──────── INPUT ────────
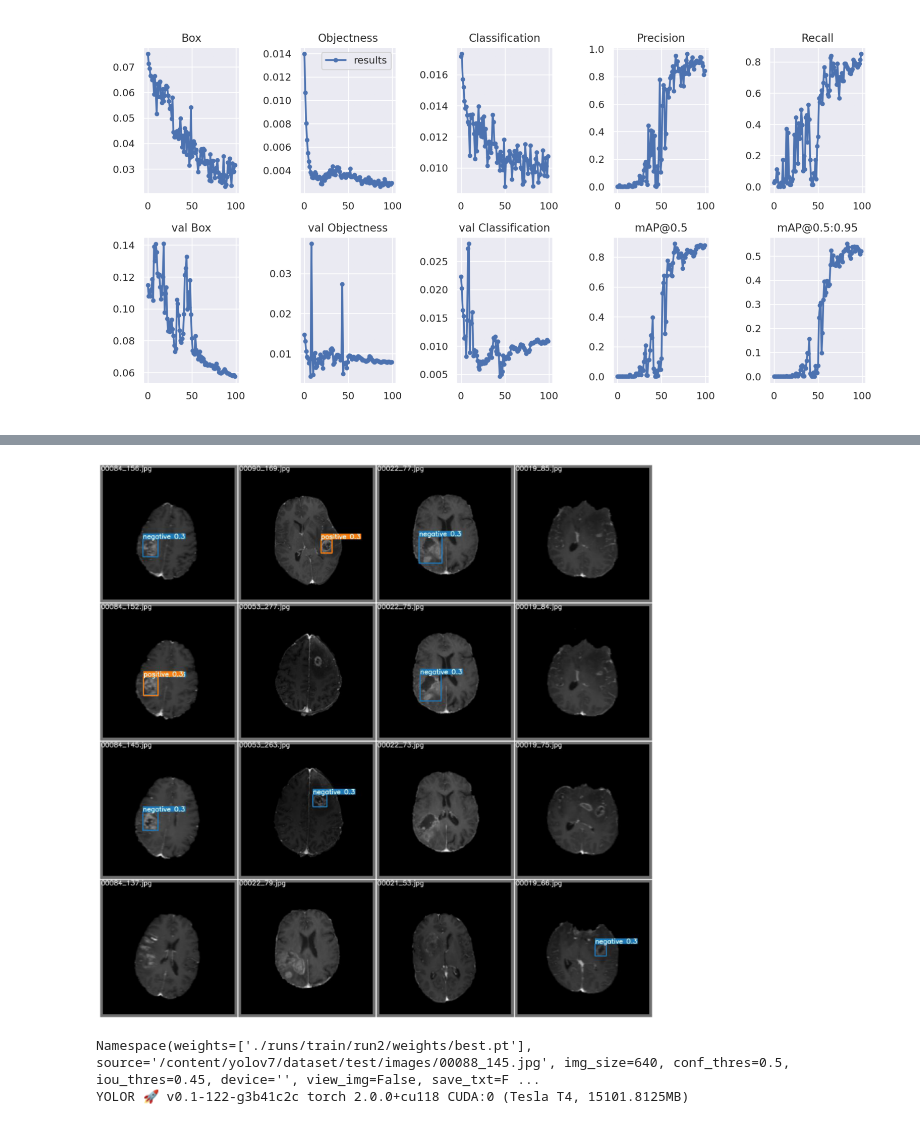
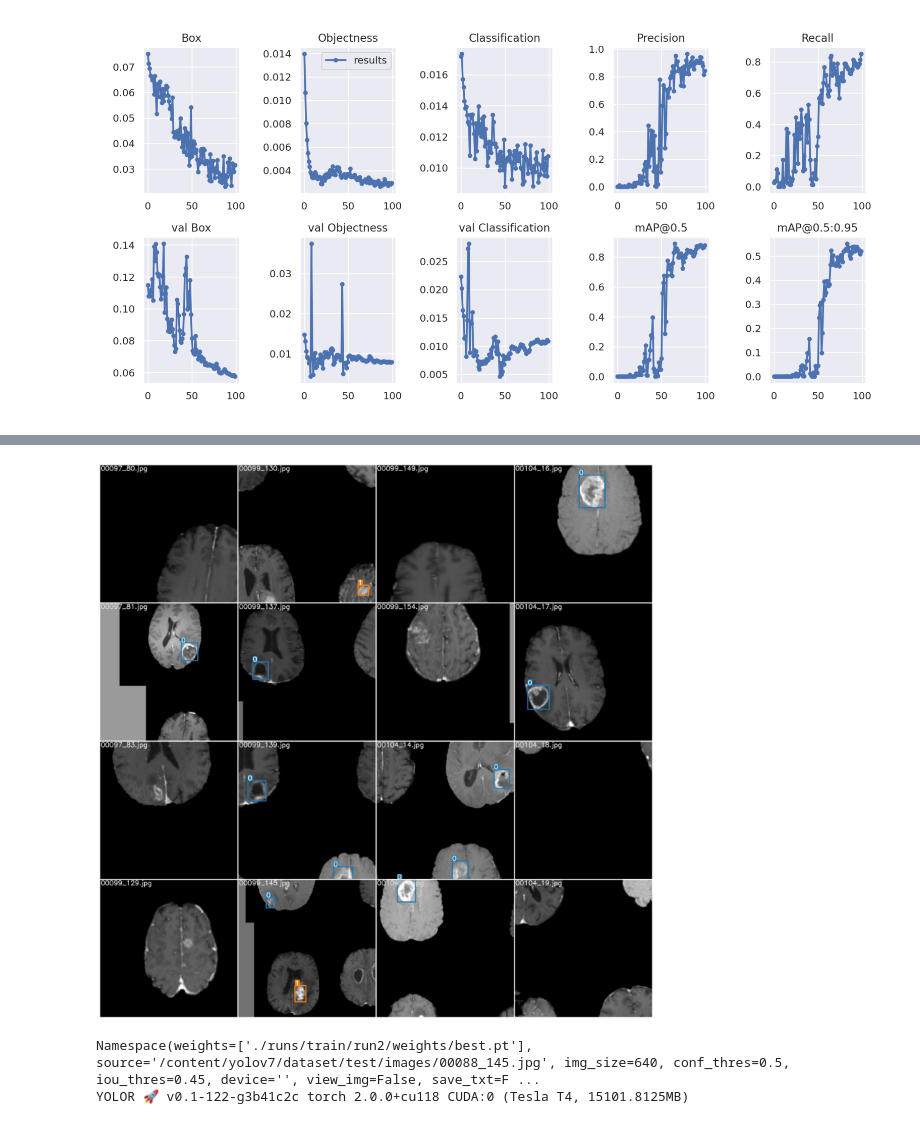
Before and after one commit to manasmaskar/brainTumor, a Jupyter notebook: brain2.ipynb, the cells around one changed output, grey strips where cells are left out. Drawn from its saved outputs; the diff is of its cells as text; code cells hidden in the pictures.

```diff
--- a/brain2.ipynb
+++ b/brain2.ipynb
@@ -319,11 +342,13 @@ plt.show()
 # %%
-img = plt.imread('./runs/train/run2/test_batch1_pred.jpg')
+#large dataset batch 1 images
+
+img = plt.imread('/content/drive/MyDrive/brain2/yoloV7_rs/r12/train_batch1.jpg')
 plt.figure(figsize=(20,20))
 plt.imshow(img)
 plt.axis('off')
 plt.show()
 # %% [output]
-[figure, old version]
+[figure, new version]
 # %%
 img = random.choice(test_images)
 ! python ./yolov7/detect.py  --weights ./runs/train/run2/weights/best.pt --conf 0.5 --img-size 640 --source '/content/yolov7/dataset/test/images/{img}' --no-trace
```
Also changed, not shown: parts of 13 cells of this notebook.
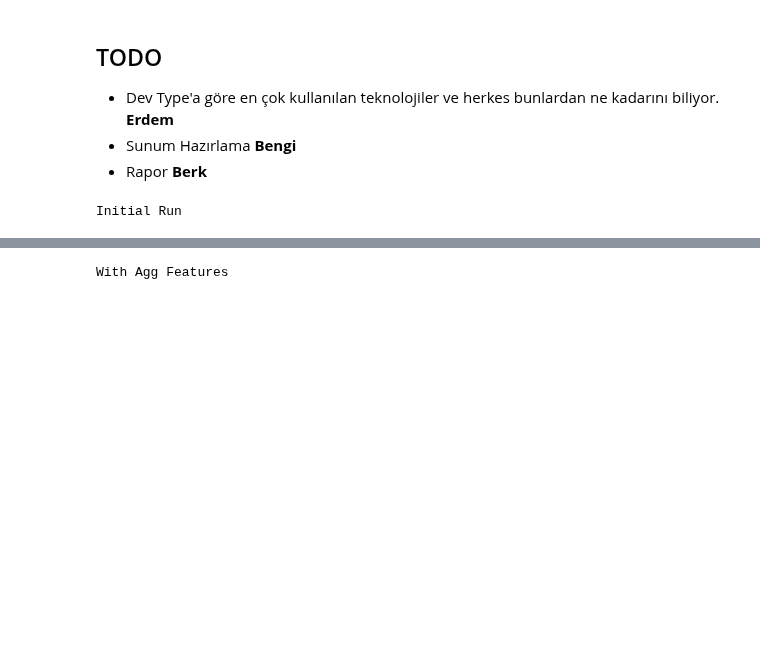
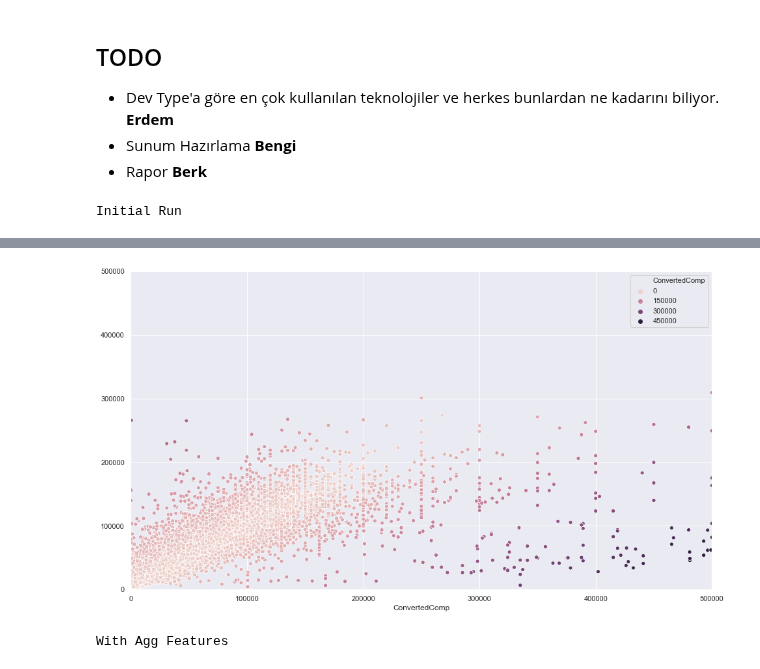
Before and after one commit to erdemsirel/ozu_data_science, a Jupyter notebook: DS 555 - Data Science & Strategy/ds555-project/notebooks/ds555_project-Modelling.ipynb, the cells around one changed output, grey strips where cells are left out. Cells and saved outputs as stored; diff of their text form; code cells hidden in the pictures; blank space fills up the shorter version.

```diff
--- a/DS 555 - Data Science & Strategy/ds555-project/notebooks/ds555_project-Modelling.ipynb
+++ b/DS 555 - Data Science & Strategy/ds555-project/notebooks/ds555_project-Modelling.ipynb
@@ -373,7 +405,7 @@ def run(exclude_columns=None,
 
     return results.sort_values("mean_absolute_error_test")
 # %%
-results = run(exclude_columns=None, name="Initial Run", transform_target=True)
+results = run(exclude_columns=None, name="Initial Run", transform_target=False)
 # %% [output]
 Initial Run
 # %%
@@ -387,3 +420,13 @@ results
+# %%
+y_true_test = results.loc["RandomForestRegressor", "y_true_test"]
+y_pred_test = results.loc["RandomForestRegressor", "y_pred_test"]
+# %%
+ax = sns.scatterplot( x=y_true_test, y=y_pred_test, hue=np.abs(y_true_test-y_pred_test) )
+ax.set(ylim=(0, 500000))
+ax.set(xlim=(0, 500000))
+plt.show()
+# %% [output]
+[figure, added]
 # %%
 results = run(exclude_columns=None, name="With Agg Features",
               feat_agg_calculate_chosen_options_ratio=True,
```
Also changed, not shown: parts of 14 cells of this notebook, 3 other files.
────────
● INSTRUCTIONS TO FOLLOW
Skipping all images, print the data above a second time exactly.

● YOUR SOLUTION
Before and after one commit to manasmaskar/brainTumor, a Jupyter notebook: brain2.ipynb, the cells around one changed output, grey strips where cells are left out. Drawn from its saved outputs; the diff is of its cells as text; code cells hidden in the pictures.

```diff
--- a/brain2.ipynb
+++ b/brain2.ipynb
@@ -319,11 +342,13 @@ plt.show()
 # %%
-img = plt.imread('./runs/train/run2/test_batch1_pred.jpg')
+#large dataset batch 1 images
+
+img = plt.imread('/content/drive/MyDrive/brain2/yoloV7_rs/r12/train_batch1.jpg')
 plt.figure(figsize=(20,20))
 plt.imshow(img)
 plt.axis('off')
 plt.show()
 # %% [output]
-[figure, old version]
+[figure, new version]
 # %%
 img = random.choice(test_images)
 ! python ./yolov7/detect.py  --weights ./runs/train/run2/weights/best.pt --conf 0.5 --img-size 640 --source '/content/yolov7/dataset/test/images/{img}' --no-trace
```
Also changed, not shown: parts of 13 cells of this notebook.
Before and after one commit to erdemsirel/ozu_data_science, a Jupyter notebook: DS 555 - Data Science & Strategy/ds555-project/notebooks/ds555_project-Modelling.ipynb, the cells around one changed output, grey strips where cells are left out. Cells and saved outputs as stored; diff of their text form; code cells hidden in the pictures; blank space fills up the shorter version.

```diff
--- a/DS 555 - Data Science & Strategy/ds555-project/notebooks/ds555_project-Modelling.ipynb
+++ b/DS 555 - Data Science & Strategy/ds555-project/notebooks/ds555_project-Modelling.ipynb
@@ -373,7 +405,7 @@ def run(exclude_columns=None,
 
     return results.sort_values("mean_absolute_error_test")
 # %%
-results = run(exclude_columns=None, name="Initial Run", transform_target=True)
+results = run(exclude_columns=None, name="Initial Run", transform_target=False)
 # %% [output]
 Initial Run
 # %%
@@ -387,3 +420,13 @@ results
+# %%
+y_true_test = results.loc["RandomForestRegressor", "y_true_test"]
+y_pred_test = results.loc["RandomForestRegressor", "y_pred_test"]
+# %%
+ax = sns.scatterplot( x=y_true_test, y=y_pred_test, hue=np.abs(y_true_test-y_pred_test) )
+ax.set(ylim=(0, 500000))
+ax.set(xlim=(0, 500000))
+plt.show()
+# %% [output]
+[figure, added]
 # %%
 results = run(exclude_columns=None, name="With Agg Features",
               feat_agg_calculate_chosen_options_ratio=True,
```
Also changed, not shown: parts of 14 cells of this notebook, 3 other files.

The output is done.